ASSIGNMENT: Only the text of the records belongs in the answer, copied exactly, with every picture omitted.

Front-end code change data
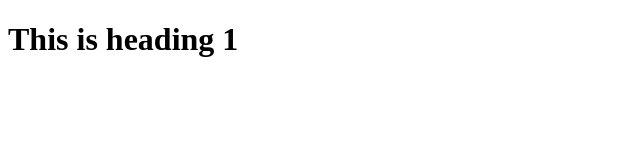
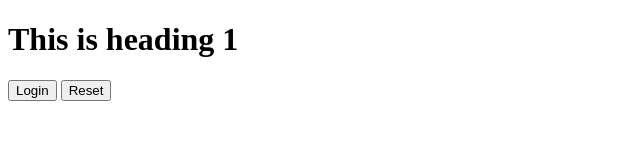
Before and after one commit to Abdulmughniy/Web-Class, a plain HTML site: page index.html in a window 1280 px wide. Shown: the whole page, without its empty margins (0-640 px from the left). Drawn offline with Linux system fonts and the light colour scheme.

Commit message:
This is button

```diff
--- a/index.html
+++ b/index.html
@@ -7,5 +7,7 @@
 </head>
 <body>
     <h1>This is heading 1</h1>
+    <button>Login</button>
+    <button>Reset</button>
 </body>
 </html>
```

RESULT OF THE EXERCISE:
Before and after one commit to Abdulmughniy/Web-Class, a plain HTML site: page index.html in a window 1280 px wide. Shown: the whole page, without its empty margins (0-640 px from the left). Drawn offline with Linux system fonts and the light colour scheme.

Commit message:
This is button

```diff
--- a/index.html
+++ b/index.html
@@ -7,5 +7,7 @@
 </head>
 <body>
     <h1>This is heading 1</h1>
+    <button>Login</button>
+    <button>Reset</button>
 </body>
 </html>
```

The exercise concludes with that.